Moderne Moves

Chefs Florent and Amelia Marneau start anew in Newport

When Marchè Moderne quietly shuttered at South Coast Plaza more than three years ago, everyone admitted to having a dish that they would miss. Some spoke of decadent plates such as Chef Florent Marneau’s roasted bone marrow that spread like butter across grilled slices of toasty baguette. Others languished about his divinely simple succulent chicken with creamy whipped potatoes. The buttery flavor transported you back to your grandma’s country kitchen–even if your Nana didn’t live in the country or step foot in a kitchen. Then, there were Amelia’s desserts. Macarons and creamy custard-filled Napoleons. Confections that sometimes outshone her husband’s savory efforts.

That was the thrill of Marchè Moderne. The cooking transcended its location. You never felt as if you were eating in a shopping center, let alone one in Orange County. The service and the food felt more like Cannes than Costa Mesa.

The Marneaus capitalized on their unique talents in the kitchen. But, Florent and Amelia needed a new beginning. They closed their South Coast Plaza perch and opened a new space last summer.

The restaurant in Newport Beach is elegant but not stuffy. It’s homey and comforting, with odes to the French countryside and Paris’ refined bistros. Here, the chefs helm the kitchen and exhibit a few techniques reminiscent of The Ritz in Paris.

An opening night soirée felt like the couple’s own housewarming party.
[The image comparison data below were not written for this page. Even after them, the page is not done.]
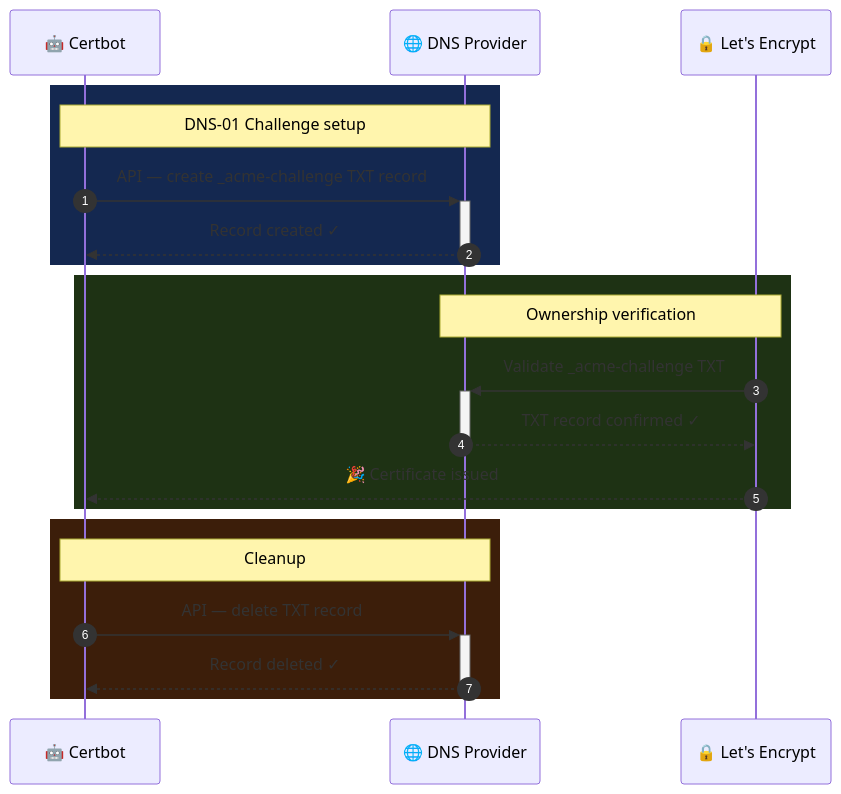
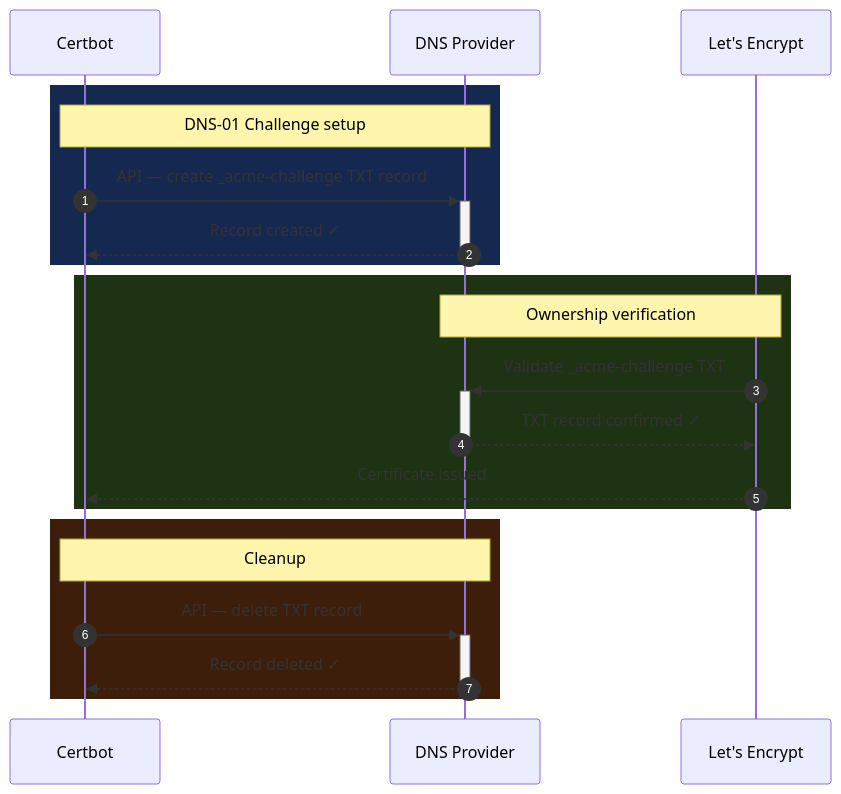
One commit to Pedr0Teixeira/oci-docgen changed the eighth of 10 diagrams in README.md. Above: the diagram before and after it, drawn with Mermaid. The commit also changed other lines of this file, not shown here.

Commit message:
docs: remove emojis from Mermaid diagrams

````diff
--- a/README.md
+++ b/README.md
@@ -942,26 +942,26 @@
 ```mermaid
 sequenceDiagram
   autonumber
-  participant C as 🤖 Certbot
-  participant D as 🌐 DNS Provider
-  participant L as 🔒 Let's Encrypt
+  participant C as Certbot
+  participant D as DNS Provider
+  participant L as Let's Encrypt
 
   rect rgb(20, 40, 80)
     Note over C,D: DNS-01 Challenge setup
     C->>+D: API — create _acme-challenge TXT record
     D-->>-C: Record created ✓
   end
 
   rect rgb(30, 50, 20)
     Note over D,L: Ownership verification
     L->>+D: Validate _acme-challenge TXT
     D-->>-L: TXT record confirmed ✓
-    L-->>C: 🎉 Certificate issued
+    L-->>C: Certificate issued
   end
 
   rect rgb(60, 30, 10)
     Note over C,D: Cleanup
     C->>+D: API — delete TXT record
     D-->>-C: Record deleted ✓
   end
 ```
````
The chefs Marneau welcomed family, friends and VIPs for a sneak peek at the restaurant. Several loyal fans rejoiced that they didn’t forget the classic favorites: Charcuterie freshly sliced with a variety of cheeses and seasonal accoutrements. A soft egg custard served warm in-shell with seared foie gras and a whisper of truffle oil delighted guests, while freshly shucked oysters and bubbly Champagne signaled that the couple is back and ready to party.

While the dishes continue to remain well executed and refined, there is still one hitch: no lunch service. At the old location, an afternoon lunch would serendipitously linger for hours. That was another charming element of Marchè Moderne. I will miss that. However, I’m looking forward to the Marneau’s next chapter.